The individual channels would *have* to be isolated from each other as-built. If they are not, then to be used on a series-connected set of cells, all of the series connections would have to be disconnected before you could even plug the channels into the cells. (or it would short them out). Since I don't imagine anyone would be doing that with their packs, I don't imagine it's actually designed so taht all channels ahve a common negative.

It is of course possible taht the first channel has it's negative connected to the ground of the source input. But as long as the source is completely independent from one unit to the next, and completley isolated from input to output, then there should not be a problem using mutiple units in series without dsconnecting the secitons of the pack from each other.

Having 6 separate chargers in the BC168 I was surprised and disappointed to find channel one negative is common to the power supply negative. That sucks and is likely the root of my problem. I thought having isolated power supplies to each BC168 would overcome that.
It should. If it does not, then there is still a connection between them somewhere. Find that and remove it, and shouldn't be a problem.

Lurkin   100 kW

100 kW
Posts: 1428
Joined: Jan 18 2015 4:31pm
Location: Melbourne, VIC, AUS

Re: Expected BMS Behaviour
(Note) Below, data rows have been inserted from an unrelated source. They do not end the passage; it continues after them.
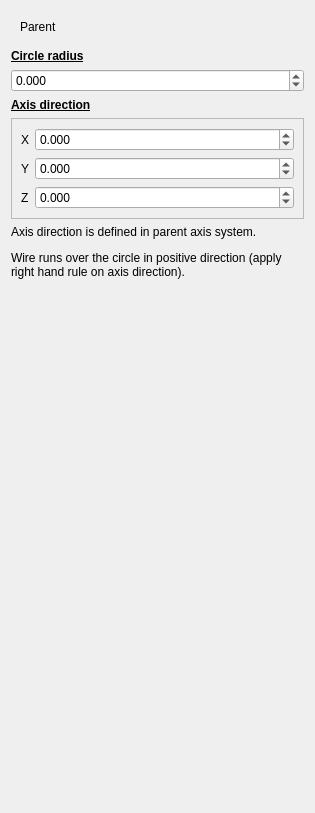
RubendeBruin/DAVE, file guis/widget_sheave.ui: the form before one commit.
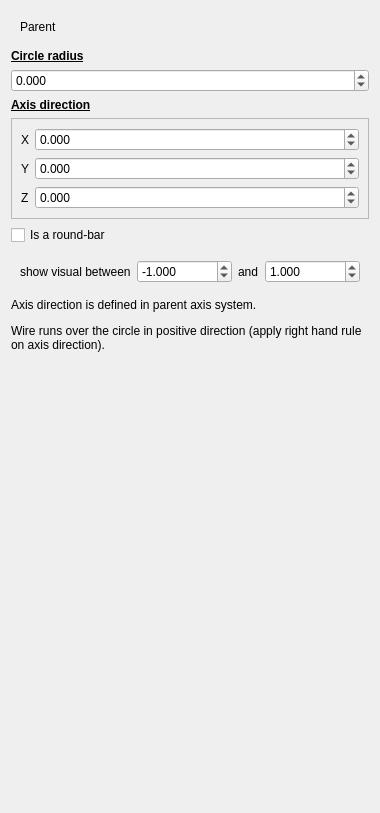
The form after the commit. Custom widgets are drawn as their Qt base class.

Commit message: Added (checks for) cable angles

Patch:
```diff
--- a/guis/widget_sheave.ui
+++ b/guis/widget_sheave.ui
@@ -6,7 +6,7 @@
    <rect>
     <x>0</x>
     <y>0</y>
-    <width>315</width>
+    <width>323</width>
     <height>813</height>
    </rect>
   </property>
@@ -181,6 +181,71 @@
      </layout>
     </widget>
    </item>
+   <item>
+    <widget class="QCheckBox" name="cbIsRoundBar">
+     <property name="text">
+      <string>Is a round-bar</string>
+     </property>
+    </widget>
+   </item>
+   <item>
+    <widget class="QWidget" name="rbWidget" native="true">
+     <layout class="QHBoxLayout" name="horizontalLayout_2">
+      <item>
+       <widget class="QLabel" name="label_4">
+        <property name="text">
+         <string>show visual between</string>
+        </property>
+       </widget>
+      </item>
+      <item>
+       <widget class="QDoubleSpinBox" name="sbStart">
+        <property name="decimals">
+         <number>3</number>
+        </property>
+        <property name="minimum">
+         <double>-999999.000000000000000</double>
+        </property>
+        <property name="maximum">
+         <double>999999.000000000000000</double>
+        </property>
+        <property name="value">
+         <double>-1.000000000000000</double>
+        </property>
+       </widget>
+      </item>
+      <item>
+       <widget class="QLabel" name="label_5">
+        <property name="sizePolicy">
+         <sizepolicy hsizetype="Minimum" vsizetype="Preferred">
+          <horstretch>0</horstretch>
+          <verstretch>0</verstretch>
+         </sizepolicy>
+        </property>
+        <property name="text">
+         <string>and</string>
+        </property>
+       </widget>
+      </item>
+      <item>
+       <widget class="QDoubleSpinBox" name="sbStop">
+        <property name="decimals">
+         <number>3</number>
+        </property>
+        <property name="minimum">
+         <double>-999999.000000000000000</double>
+        </property>
+        <property name="maximum">
+         <double>999999.000000000000000</double>
+        </property>
+        <property name="value">
+         <double>1.000000000000000</double>
+        </property>
+       </widget>
+      </item>
+     </layout>
+    </widget>
+   </item>
    <item>
     <widget class="QLabel" name="label_8">
      <property name="text">
```
Left out of the diff: 4 changed lines with no effect on the pictures. The commit also changes 9 other files.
Post by Lurkin » Jan 31 2019 7:26pm

What test do I conduct/ how do I know that the power supply ground is isolated from the charger?

If I use the bench ac to DC supply would it be testing continuity of GND on the AC wall plug to positive or negative of the DC output?
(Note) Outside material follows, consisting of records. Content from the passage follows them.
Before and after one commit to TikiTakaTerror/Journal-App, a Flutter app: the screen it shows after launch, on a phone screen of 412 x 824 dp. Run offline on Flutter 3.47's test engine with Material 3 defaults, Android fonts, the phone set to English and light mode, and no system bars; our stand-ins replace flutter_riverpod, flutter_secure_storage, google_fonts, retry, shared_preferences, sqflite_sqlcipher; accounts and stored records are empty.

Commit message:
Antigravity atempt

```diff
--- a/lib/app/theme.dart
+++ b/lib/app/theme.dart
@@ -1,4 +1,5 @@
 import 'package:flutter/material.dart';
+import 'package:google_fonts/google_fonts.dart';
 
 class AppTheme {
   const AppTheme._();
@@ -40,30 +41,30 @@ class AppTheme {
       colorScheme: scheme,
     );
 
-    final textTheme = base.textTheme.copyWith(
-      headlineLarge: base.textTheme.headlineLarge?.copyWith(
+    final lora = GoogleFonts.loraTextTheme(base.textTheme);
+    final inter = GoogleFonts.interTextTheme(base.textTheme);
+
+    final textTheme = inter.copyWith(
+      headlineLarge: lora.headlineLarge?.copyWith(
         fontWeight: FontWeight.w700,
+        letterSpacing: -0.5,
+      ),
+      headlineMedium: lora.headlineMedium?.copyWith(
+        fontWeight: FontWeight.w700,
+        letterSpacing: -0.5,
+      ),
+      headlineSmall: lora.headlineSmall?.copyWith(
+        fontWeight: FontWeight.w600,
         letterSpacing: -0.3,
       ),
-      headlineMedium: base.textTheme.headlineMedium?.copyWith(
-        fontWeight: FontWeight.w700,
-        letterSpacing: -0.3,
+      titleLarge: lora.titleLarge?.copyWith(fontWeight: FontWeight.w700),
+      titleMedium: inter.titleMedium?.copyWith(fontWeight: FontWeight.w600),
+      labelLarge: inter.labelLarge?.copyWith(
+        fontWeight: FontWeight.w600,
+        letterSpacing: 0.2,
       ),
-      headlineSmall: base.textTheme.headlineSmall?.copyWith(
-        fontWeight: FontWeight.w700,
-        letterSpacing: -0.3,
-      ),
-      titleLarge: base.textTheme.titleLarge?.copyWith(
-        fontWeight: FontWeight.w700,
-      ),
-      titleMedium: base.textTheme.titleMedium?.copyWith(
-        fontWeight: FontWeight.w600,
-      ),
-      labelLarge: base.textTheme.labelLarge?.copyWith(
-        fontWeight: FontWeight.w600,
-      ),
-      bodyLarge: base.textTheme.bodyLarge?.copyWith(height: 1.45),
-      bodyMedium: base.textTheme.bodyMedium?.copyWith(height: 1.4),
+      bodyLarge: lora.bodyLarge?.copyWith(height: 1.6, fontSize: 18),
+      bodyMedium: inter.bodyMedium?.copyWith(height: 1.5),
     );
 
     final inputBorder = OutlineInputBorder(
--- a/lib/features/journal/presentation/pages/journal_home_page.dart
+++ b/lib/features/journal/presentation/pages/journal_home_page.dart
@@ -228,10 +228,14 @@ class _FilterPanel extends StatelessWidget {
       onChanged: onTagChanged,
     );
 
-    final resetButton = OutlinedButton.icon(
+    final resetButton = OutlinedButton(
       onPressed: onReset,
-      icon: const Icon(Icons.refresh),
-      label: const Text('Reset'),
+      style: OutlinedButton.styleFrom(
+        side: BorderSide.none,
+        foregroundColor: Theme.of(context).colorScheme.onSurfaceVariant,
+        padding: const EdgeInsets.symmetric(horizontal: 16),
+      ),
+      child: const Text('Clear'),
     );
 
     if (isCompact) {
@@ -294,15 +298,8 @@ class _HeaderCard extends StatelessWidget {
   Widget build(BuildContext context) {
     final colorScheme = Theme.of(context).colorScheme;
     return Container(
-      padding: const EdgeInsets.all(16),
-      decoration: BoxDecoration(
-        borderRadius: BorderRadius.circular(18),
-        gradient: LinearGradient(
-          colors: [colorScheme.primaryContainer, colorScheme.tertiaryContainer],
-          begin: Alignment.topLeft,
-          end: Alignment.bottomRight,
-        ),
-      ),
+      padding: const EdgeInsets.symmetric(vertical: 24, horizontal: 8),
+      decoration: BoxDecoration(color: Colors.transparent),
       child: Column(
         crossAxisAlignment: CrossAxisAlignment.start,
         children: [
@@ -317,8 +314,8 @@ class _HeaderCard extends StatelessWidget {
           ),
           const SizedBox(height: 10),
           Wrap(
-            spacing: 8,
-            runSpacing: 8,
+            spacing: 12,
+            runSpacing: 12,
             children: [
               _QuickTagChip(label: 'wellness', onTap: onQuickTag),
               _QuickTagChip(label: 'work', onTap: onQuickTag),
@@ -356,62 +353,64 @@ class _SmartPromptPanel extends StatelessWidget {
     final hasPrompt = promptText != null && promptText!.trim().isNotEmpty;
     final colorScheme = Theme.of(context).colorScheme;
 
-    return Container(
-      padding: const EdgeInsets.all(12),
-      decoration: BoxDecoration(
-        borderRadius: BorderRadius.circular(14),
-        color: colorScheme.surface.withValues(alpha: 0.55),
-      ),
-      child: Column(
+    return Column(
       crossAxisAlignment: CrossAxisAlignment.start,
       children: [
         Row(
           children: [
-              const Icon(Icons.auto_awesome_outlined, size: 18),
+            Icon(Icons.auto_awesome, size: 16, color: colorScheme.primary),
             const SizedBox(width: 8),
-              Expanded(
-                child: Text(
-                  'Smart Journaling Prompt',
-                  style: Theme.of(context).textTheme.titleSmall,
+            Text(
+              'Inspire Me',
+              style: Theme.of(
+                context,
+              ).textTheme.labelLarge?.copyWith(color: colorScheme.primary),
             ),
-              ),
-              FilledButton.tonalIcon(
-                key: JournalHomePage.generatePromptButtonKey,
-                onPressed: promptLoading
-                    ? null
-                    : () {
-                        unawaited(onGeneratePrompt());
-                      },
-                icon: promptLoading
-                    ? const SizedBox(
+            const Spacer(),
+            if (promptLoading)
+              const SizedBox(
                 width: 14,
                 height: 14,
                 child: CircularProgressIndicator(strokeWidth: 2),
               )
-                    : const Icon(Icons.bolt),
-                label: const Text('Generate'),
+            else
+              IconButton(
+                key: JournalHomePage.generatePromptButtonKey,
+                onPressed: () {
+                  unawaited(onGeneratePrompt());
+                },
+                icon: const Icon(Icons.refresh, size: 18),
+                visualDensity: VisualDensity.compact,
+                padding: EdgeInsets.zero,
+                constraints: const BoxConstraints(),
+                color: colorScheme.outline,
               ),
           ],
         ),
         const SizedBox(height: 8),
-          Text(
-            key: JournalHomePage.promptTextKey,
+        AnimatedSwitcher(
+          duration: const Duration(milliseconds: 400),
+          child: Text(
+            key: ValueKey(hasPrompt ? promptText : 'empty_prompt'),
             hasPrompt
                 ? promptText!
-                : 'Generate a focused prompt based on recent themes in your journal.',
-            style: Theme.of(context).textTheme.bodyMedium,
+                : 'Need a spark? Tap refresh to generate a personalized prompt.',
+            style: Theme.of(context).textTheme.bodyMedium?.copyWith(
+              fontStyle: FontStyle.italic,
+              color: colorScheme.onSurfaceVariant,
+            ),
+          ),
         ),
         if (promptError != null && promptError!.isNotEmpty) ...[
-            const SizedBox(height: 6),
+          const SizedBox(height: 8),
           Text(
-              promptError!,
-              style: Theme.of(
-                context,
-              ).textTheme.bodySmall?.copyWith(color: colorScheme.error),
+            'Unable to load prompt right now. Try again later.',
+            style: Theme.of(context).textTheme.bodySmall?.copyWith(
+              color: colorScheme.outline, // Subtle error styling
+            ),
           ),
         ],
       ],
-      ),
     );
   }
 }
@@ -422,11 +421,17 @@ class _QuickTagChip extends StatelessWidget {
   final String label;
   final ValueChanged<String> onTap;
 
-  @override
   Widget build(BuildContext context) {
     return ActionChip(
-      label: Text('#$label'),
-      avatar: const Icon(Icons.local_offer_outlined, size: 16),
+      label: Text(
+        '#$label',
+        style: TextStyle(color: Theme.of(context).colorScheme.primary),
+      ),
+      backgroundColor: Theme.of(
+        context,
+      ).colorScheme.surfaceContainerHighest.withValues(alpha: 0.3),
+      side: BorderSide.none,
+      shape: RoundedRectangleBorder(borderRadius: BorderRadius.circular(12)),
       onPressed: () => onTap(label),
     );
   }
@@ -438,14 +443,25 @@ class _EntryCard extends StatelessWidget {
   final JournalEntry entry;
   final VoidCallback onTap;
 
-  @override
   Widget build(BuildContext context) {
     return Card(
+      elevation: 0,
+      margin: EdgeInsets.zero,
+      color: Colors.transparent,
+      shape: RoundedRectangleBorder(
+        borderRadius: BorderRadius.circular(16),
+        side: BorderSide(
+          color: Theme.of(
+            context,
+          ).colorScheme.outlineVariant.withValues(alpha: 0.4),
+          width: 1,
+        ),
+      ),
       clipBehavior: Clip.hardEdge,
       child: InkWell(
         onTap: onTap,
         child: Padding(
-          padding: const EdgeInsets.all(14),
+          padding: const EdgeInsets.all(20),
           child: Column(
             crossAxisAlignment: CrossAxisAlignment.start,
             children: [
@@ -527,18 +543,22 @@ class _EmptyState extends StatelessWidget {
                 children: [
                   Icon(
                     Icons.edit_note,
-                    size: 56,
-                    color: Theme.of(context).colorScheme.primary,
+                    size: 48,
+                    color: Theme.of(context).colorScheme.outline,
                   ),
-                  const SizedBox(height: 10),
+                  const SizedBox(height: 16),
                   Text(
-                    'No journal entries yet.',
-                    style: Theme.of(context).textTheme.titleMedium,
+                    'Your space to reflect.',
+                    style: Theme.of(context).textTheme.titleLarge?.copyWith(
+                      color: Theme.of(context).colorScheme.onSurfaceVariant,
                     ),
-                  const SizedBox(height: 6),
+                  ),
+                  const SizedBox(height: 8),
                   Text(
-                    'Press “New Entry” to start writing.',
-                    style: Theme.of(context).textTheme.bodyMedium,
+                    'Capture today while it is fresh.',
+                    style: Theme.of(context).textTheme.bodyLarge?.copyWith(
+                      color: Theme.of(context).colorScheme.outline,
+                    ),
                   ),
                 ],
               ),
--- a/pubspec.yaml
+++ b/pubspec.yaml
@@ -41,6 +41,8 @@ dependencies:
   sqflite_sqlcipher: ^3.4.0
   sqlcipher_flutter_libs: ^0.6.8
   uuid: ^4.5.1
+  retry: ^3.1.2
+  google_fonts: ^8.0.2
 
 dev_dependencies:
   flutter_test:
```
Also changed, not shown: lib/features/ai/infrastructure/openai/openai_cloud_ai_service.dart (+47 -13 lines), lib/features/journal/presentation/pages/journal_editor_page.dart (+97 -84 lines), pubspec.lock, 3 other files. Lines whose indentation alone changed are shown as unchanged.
User avatar
amberwolf   100 GW

100 GW
Posts: 27854
Joined: Aug 17 2009 6:43am
Location: Phoenix, AZ, USA, Earth, Sol, Local Bubble, Orion Arm, Milky Way, Local Group
Contact:

Re: Expected BMS Behaviour

Post by amberwolf » Feb 13 2019 3:39pm

Lurkin wrote:
Jan 31 2019 7:26pm
What test do I conduct/ how do I know that the power supply ground is isolated from the charger?
Sorry I missed the question. :oops:

With everything unplugged from power, you can use an ohmmeter to measure continuity from each output wire to each input wire.

If I use the bench ac to DC supply would it be testing continuity of GND on the AC wall plug to positive or negative of the DC output?

Normally the only thing that *might* be connected is the AC ground to the DC ground, but occasionally I've had AC neutral connected to DC ground on PSUs that don't have a ground pin. :/ So testing all the inputs to all the outputs ensures you shouldn't have any worries on that score.

Lurkin   100 kW

100 kW
Posts: 1428
Joined: Jan 18 2015 4:31pm
Location: Melbourne, VIC, AUS

Re: Expected BMS Behaviour

Post by Lurkin » Feb 17 2019 11:38pm

All good, thanks AW, just need to find one to purchase now! 8)

Post Reply